Content revision data:

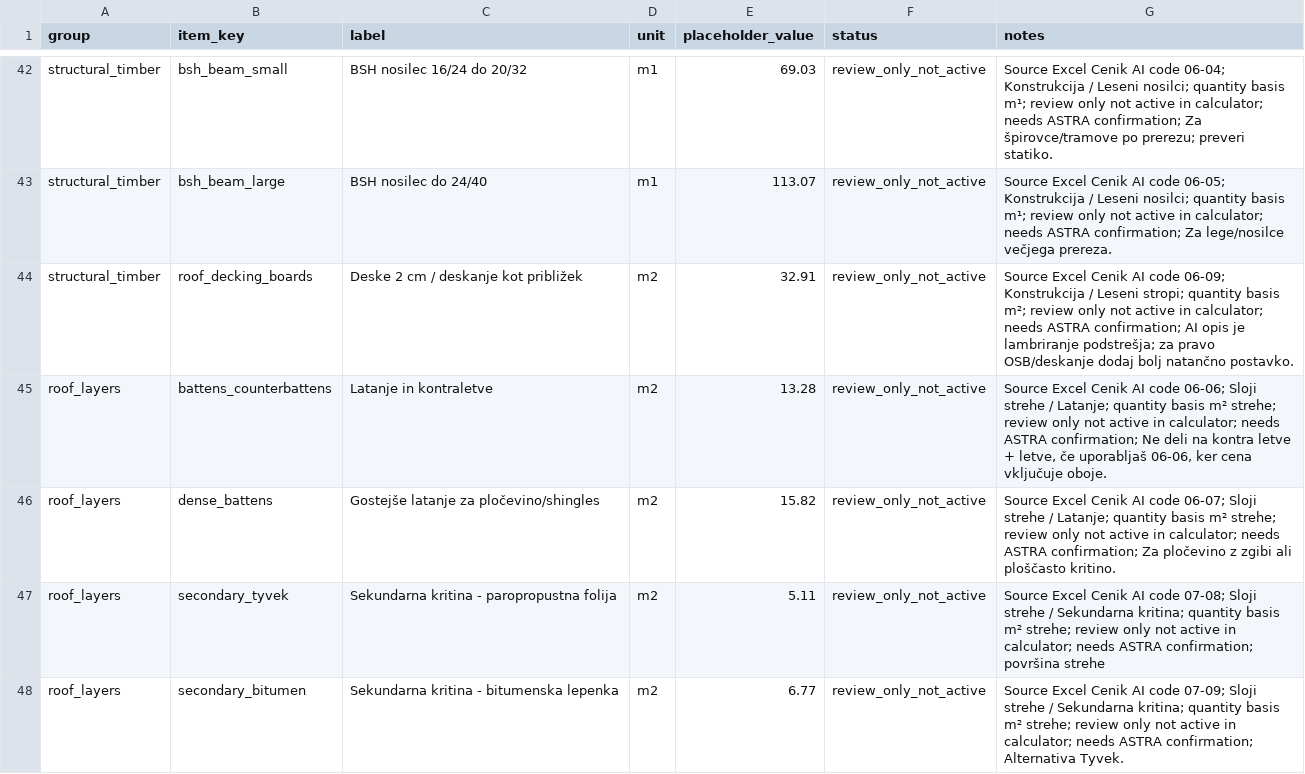
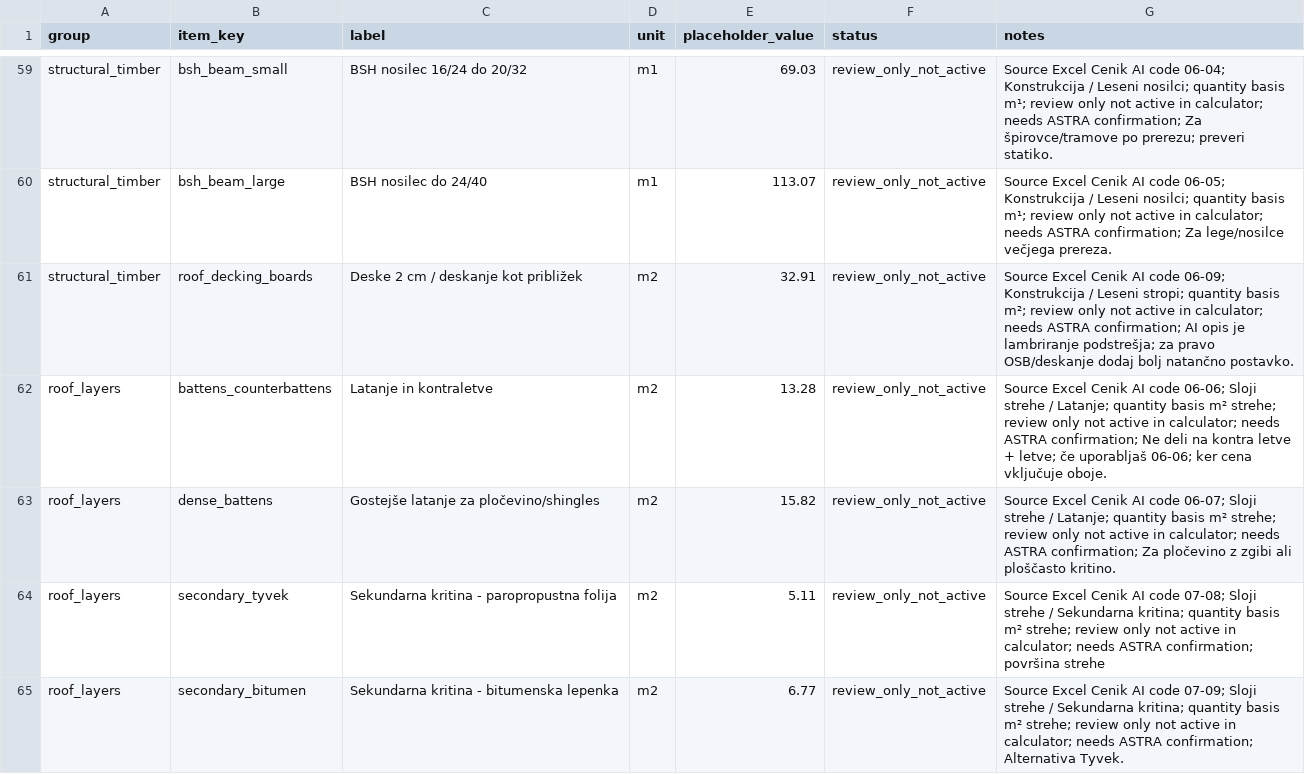
Before and after one commit to waweet/ASTRAstrehanakljuc, a CSV file: docs/pricing-assumptions.csv, drawn as a sheet; only a part is shown, gaps mark what is left out; the diff covers the shown part only.

```diff
--- a/docs/pricing-assumptions.csv
+++ b/docs/pricing-assumptions.csv
@@ -44,3 +61,3 @@ structural_timber,bsh_beam_large,BSH nosilec do 24/40,m1,113.07,review_only_not_
 structural_timber,roof_decking_boards,Deske 2 cm / deskanje kot približek,m2,32.91,review_only_not_active,Source Excel Cenik AI code 06-09; Konstrukcija / Leseni stropi; quantity basis m²; review only not active in calculator; needs ASTRA confirmation; AI opis je lambriranje podstrešja; za pravo OSB/deskanje dodaj bolj natančno postavko.
-roof_layers,battens_counterbattens,Latanje in kontraletve,m2,13.28,review_only_not_active,"Source Excel Cenik AI code 06-06; Sloji strehe / Latanje; quantity basis m² strehe; review only not active in calculator; needs ASTRA confirmation; Ne deli na kontra letve + letve, če uporabljaš 06-06, ker cena vključuje oboje."
+roof_layers,battens_counterbattens,Latanje in kontraletve,m2,13.28,review_only_not_active,Source Excel Cenik AI code 06-06; Sloji strehe / Latanje; quantity basis m² strehe; review only not active in calculator; needs ASTRA confirmation; Ne deli na kontra letve + letve; če uporabljaš 06-06; ker cena vključuje oboje.
 roof_layers,dense_battens,Gostejše latanje za pločevino/shingles,m2,15.82,review_only_not_active,Source Excel Cenik AI code 06-07; Sloji strehe / Latanje; quantity basis m² strehe; review only not active in calculator; needs ASTRA confirmation; Za pločevino z zgibi ali ploščasto kritino.
```
Also changed, not shown: 17 added rows and 10 edited cells elsewhere in this file, 10 other files.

▶ Problem statement
An exact copy of the data above is required, printed without its pictures.

▶ Written solution
Before and after one commit to waweet/ASTRAstrehanakljuc, a CSV file: docs/pricing-assumptions.csv, drawn as a sheet; only a part is shown, gaps mark what is left out; the diff covers the shown part only.

```diff
--- a/docs/pricing-assumptions.csv
+++ b/docs/pricing-assumptions.csv
@@ -44,3 +61,3 @@ structural_timber,bsh_beam_large,BSH nosilec do 24/40,m1,113.07,review_only_not_
 structural_timber,roof_decking_boards,Deske 2 cm / deskanje kot približek,m2,32.91,review_only_not_active,Source Excel Cenik AI code 06-09; Konstrukcija / Leseni stropi; quantity basis m²; review only not active in calculator; needs ASTRA confirmation; AI opis je lambriranje podstrešja; za pravo OSB/deskanje dodaj bolj natančno postavko.
-roof_layers,battens_counterbattens,Latanje in kontraletve,m2,13.28,review_only_not_active,"Source Excel Cenik AI code 06-06; Sloji strehe / Latanje; quantity basis m² strehe; review only not active in calculator; needs ASTRA confirmation; Ne deli na kontra letve + letve, če uporabljaš 06-06, ker cena vključuje oboje."
+roof_layers,battens_counterbattens,Latanje in kontraletve,m2,13.28,review_only_not_active,Source Excel Cenik AI code 06-06; Sloji strehe / Latanje; quantity basis m² strehe; review only not active in calculator; needs ASTRA confirmation; Ne deli na kontra letve + letve; če uporabljaš 06-06; ker cena vključuje oboje.
 roof_layers,dense_battens,Gostejše latanje za pločevino/shingles,m2,15.82,review_only_not_active,Source Excel Cenik AI code 06-07; Sloji strehe / Latanje; quantity basis m² strehe; review only not active in calculator; needs ASTRA confirmation; Za pločevino z zgibi ali ploščasto kritino.
```
Also changed, not shown: 17 added rows and 10 edited cells elsewhere in this file, 10 other files.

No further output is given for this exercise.